What is a tube shunt drainage device?

Ahmed-valve            Baerveldt-valve

A glaucoma tube shunt consists of a very small plate with a unique valve system (i.e. Ahmed Valves) that regulates your eye pressure. Some tube shunt devices are “not valved” and have to be tied with a suture until some healing takes place around the plate on the device (i.e. Baerveldt Valves). What these devices all have in common is that they consist of a plate with a tube that drains the fluid out of the eye, thereby reducing the eye pressure. The implant is outside the eye, but is covered by the skin of the eye (conjunctiva) so it can’t be seen or felt. 

When is a tube shunt procedure indicated?

Glaucoma tube shunt surgery may be performed in patients with glaucoma that is not controlled by medications, laser treatment, or trabeculectomy. If a trabeculectomy has already been performed and failed, the next surgical intervention will likely be a glaucoma tube shunt (although is some cases, a second trabeculectomy may be recommended). There are some cases in which a glaucoma tube shunt may be the first surgical intervention, as opposed to a trabeculectomy. These cases include, but are not limited to patients with neovascular glaucoma, inflammatory glaucoma (glaucoma secondary to uveitis), or patients with a prior corneal transplant. 

What is done during the tube shunt procedure?

First, the conjunctiva is opened and retracted in the upper-outer part of the eye. The body of the device is sutured to the white part of the eye (sclera). After the body of the device is sutured in place, a small tunnel is created through the sclera to enter the anterior chamber of the eye. The tube, which extends from the body of the device, is inserted into the eye’s anterior chamber. A patch graft is placed over the tube to prevent it from eroding through the conjunctiva. Although the device is sutured onto the top of the eye, it is completely covered by the eye’s outer covering, the conjunctiva. Most, if not all, of the device will not be visible behind the upper eyelid after the surgery. In some cases, a small bulge may be noticed on the upper-outer aspect of the eyelid. 

What should I expect if I have a tube shunt procedure?

The procedure is done under local anesthesia and IV sedation in the outpatient surgery center (you will need to receive a shot next to the eye to put the eye asleep). Eye drops are used to numb the surface of the eye. The eye will be cleaned and a sterile drape will be put over your face and body, leaving only your eye uncovered. This keeps the area of the operation clean and sterile. Your eye will be held open by a “lid speculum,” so you will not blink during the surgery. After the surgery is over, a patch and shield will be placed over your eye. This will be removed the day after surgery on your first post-operative visit. You should expect to be seen frequently until the eye completely heals. For many people, this may take six to eight weeks. During this time, you will be taking frequent and multiple eye drops. The postoperative care varies greatly and may include suture removal and/or other minor procedures to maximize the outcome of the surgery. During this time, you will need to restrict yourself from strenuous activities.

Will my glaucoma be cured with the glaucoma tube device?

No. There currently isn’t a cure for glaucoma.
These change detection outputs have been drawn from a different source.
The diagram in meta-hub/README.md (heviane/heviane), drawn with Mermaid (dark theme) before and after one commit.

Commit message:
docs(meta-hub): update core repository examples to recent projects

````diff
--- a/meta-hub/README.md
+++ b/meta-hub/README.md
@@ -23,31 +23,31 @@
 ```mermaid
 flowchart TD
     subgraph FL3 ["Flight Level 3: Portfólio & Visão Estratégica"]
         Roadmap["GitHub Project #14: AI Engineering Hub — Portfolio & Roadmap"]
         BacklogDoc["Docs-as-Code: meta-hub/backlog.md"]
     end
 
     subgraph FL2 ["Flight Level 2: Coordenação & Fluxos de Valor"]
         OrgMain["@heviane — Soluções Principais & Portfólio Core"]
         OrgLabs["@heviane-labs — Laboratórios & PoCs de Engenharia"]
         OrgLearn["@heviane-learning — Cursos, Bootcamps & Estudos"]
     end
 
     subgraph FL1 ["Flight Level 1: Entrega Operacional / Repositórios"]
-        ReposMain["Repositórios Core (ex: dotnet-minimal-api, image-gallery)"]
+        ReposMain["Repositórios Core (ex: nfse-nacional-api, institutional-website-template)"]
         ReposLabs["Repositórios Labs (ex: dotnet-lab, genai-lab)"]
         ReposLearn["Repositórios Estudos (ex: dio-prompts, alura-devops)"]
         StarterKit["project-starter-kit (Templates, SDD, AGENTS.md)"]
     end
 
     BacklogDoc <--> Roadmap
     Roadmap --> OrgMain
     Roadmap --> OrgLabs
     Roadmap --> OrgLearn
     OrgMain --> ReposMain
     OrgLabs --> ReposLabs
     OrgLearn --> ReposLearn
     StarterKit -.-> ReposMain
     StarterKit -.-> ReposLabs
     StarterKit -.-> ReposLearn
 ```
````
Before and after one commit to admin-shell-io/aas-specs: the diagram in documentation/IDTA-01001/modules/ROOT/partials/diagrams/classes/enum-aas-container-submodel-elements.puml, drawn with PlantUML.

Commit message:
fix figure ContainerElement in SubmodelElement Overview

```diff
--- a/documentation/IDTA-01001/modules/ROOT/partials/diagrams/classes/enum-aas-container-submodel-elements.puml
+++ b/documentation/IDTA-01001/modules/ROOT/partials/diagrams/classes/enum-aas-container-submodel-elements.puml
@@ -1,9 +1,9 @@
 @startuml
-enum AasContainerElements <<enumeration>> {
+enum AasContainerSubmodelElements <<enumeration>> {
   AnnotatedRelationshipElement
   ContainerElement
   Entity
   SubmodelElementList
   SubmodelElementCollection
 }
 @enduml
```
Any vision that has already been lost prior to the surgery, in general, will not return. Tube shunt surgery only lowers your eye pressure. By lowering the eye pressure, the goal is to either stop or slow down your loss of vision. Sometimes this goal is not possible.

Can I stop my eye drops after the surgery?

You will definitely need eye drops for two or more months after the surgery. Some people do not have to take eye drops after that period. Many people will eventually need some glaucoma eye drops to keep their pressure under control. In some cases, people will be taking fewer eye drops than they were before the surgery. The need for eye drops after tube shunt surgery varies greatly and is determined by your type of glaucoma and the rate it is progressing.

What are some risks for tube shunt surgery?

All eye surgery has some risks. Operations are not done unless the benefits outweigh the risks. Risks include, but are not limited to, bleeding, infection, hypotony (very low pressure), scarring, swelling, retinal detachment, droopy eyelid, double vision, loss of vision, or even loss of the eye. Sometimes the tube fails and needs to be flushed or replaced. In general, many of the risks are not common, however you may want to discuss the benefits and risks with your surgeon should you have any further questions.